Disclaimer: I am not an architect. Is pillar even the right term? I don’t know.
A few days ago I finished watching “13 Reasons Why”. I won’t give any spoilers, but it is a show about a girl who committed suicide (this is revealed in the first episode) giving her 13 reasons why she did it. I realize how difficult it is to live with mental illness, but it can be just as difficult to see someone you love struggle. You may not know what to do or say, and that makes you feel even more hopeless.
I don’t think I can articulate just how grateful I am for my support system (my pillars). I have no doubt in my mind that if it weren’t for them, I would have been long gone by now. If someone you love is struggling and you don’t know how you can help, I hope this can give you some insight and guidance. Here is a (very condensed) breakdown of what I feel helped me the most.

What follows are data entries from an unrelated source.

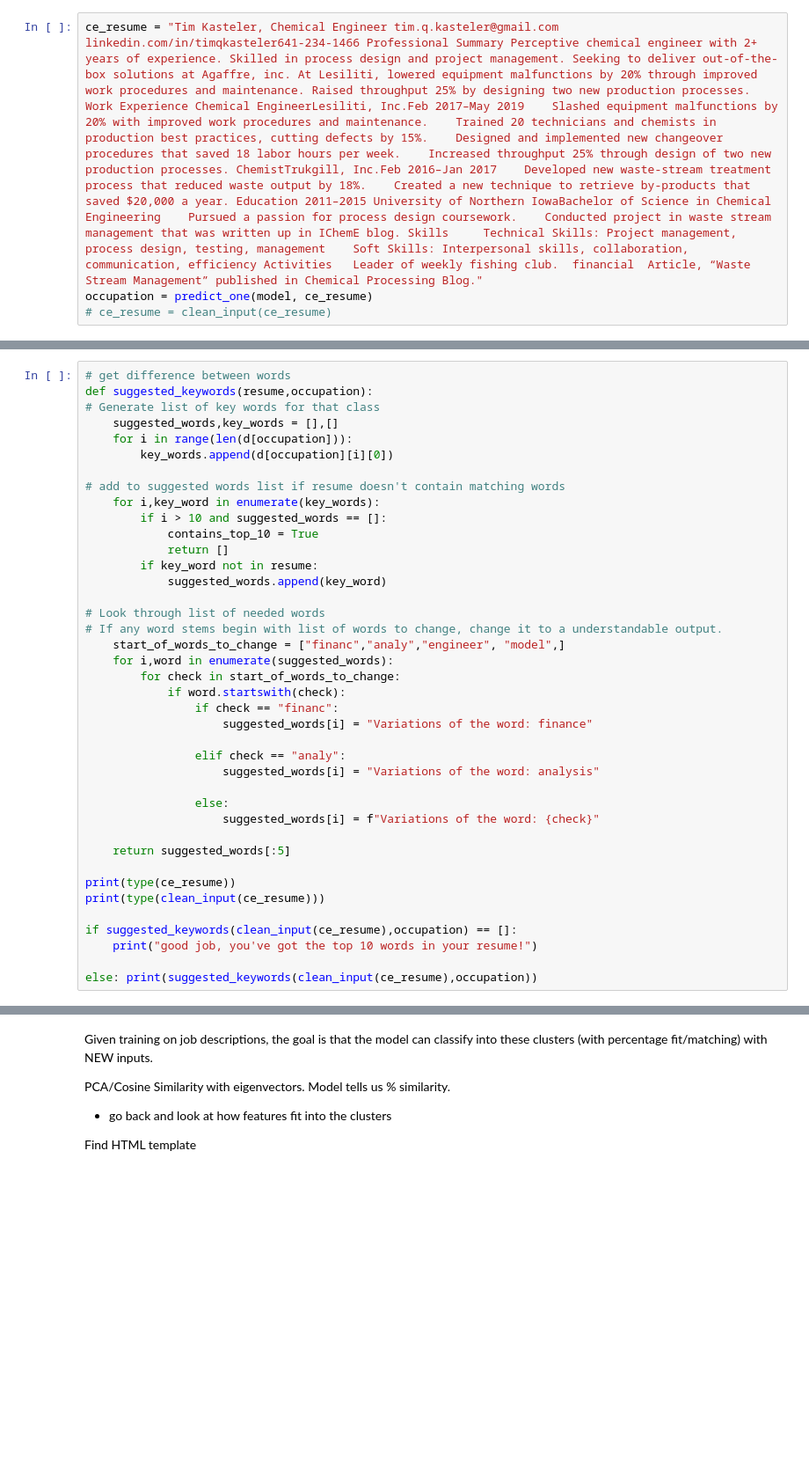
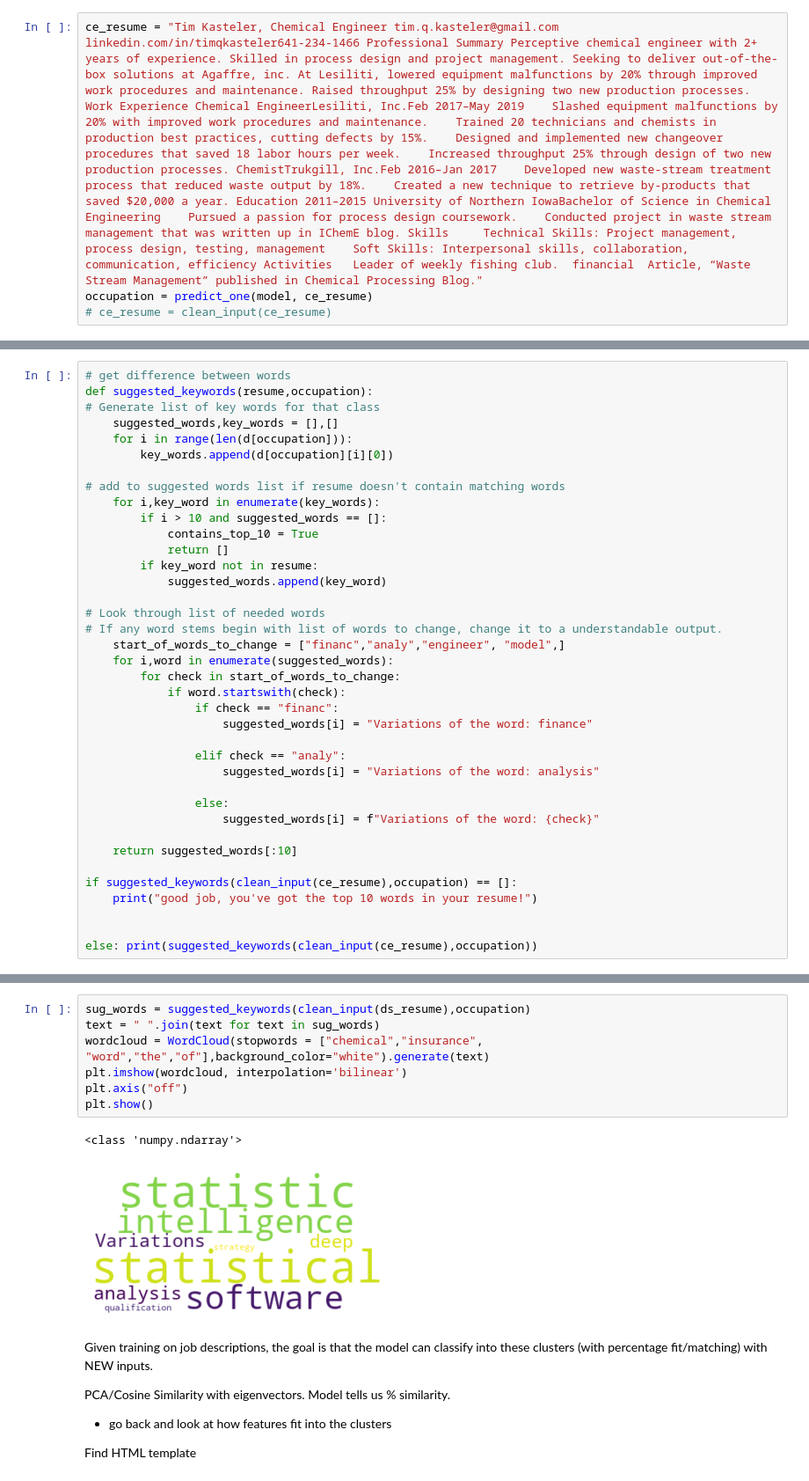
Before and after one commit to AqeelAqeel/Resume-Recommendations, a Jupyter notebook: src/jupyter-notebooks/Modeling-and-Outputs.ipynb, the cells around one changed output, grey strips where cells are left out. Shown: that part at 88% size. Saved outputs shown, nothing was run; the diff lists cells and outputs as text; blank space fills up the shorter version.

```diff
--- a/src/jupyter-notebooks/Modeling-and-Outputs.ipynb
+++ b/src/jupyter-notebooks/Modeling-and-Outputs.ipynb
@@ -340,12 +395,10 @@ def suggested_keywords(resume,occupation):
                 else:
                     suggested_words[i] = f"Variations of the word: {check}"
 
-    return suggested_words[:5]
-
-print(type(ce_resume))
-print(type(clean_input(ce_resume)))
+    return suggested_words[:10]
 
 if suggested_keywords(clean_input(ce_resume),occupation) == []:
     print("good job, you've got the top 10 words in your resume!")
 
+
 else: print(suggested_keywords(clean_input(ce_resume),occupation))
@@ -352,3 +412,13 @@ else: print(suggested_keywords(clean_input(ce_resume),occupation))
+# %%
+sug_words = suggested_keywords(clean_input(ds_resume),occupation)
+text = " ".join(text for text in sug_words)
+wordcloud = WordCloud(stopwords = ["chemical","insurance", "word","the","of"],background_color="white").generate(text)
+plt.imshow(wordcloud, interpolation='bilinear')
+plt.axis("off")
+plt.show()
+# %% [output]
+<class 'numpy.ndarray'>
+[figure, added]
 # %% [markdown]
 
 Given training on job descriptions, the goal is that the model can classify into these clusters (with percentage fit/matching) with NEW inputs.
```
Also changed, not shown: parts of 14 cells of this notebook, 19 other files.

- A warm and supportive environment free of judgement. I felt like I could open up to my parents. When I did, they remained calm. When I showed them my self-harming scars, they didn’t get angry. They listened and embraced me when I cried. When I felt I was ready, they took me to my GP who then referred me to a psychiatrist. That was the start of my journey to recovery.
- Open conversation free of judgement. My friends and family let me speak about what I was going through and didn’t treat me any differently. They didn’t tiptoe around me afterwards (which I know would have made me feel worse and even more of a burden).
- Validation (free of judgement). Validation is to recognize or affirm that someones feelings are, essentially, valid. I was once surrounded by people who told me I was “crazy” or “overreacting” and this was such a damaging, invalidating environment to be in.
Individuals with mental illnesses are often having very understandable reactions to their circumstances. It could be an inability to regulate emotions, imbalanced chemicals in their brain, or a traumatic past. People don’t feel suicidal, hurt themselves, or withdraw because they want to.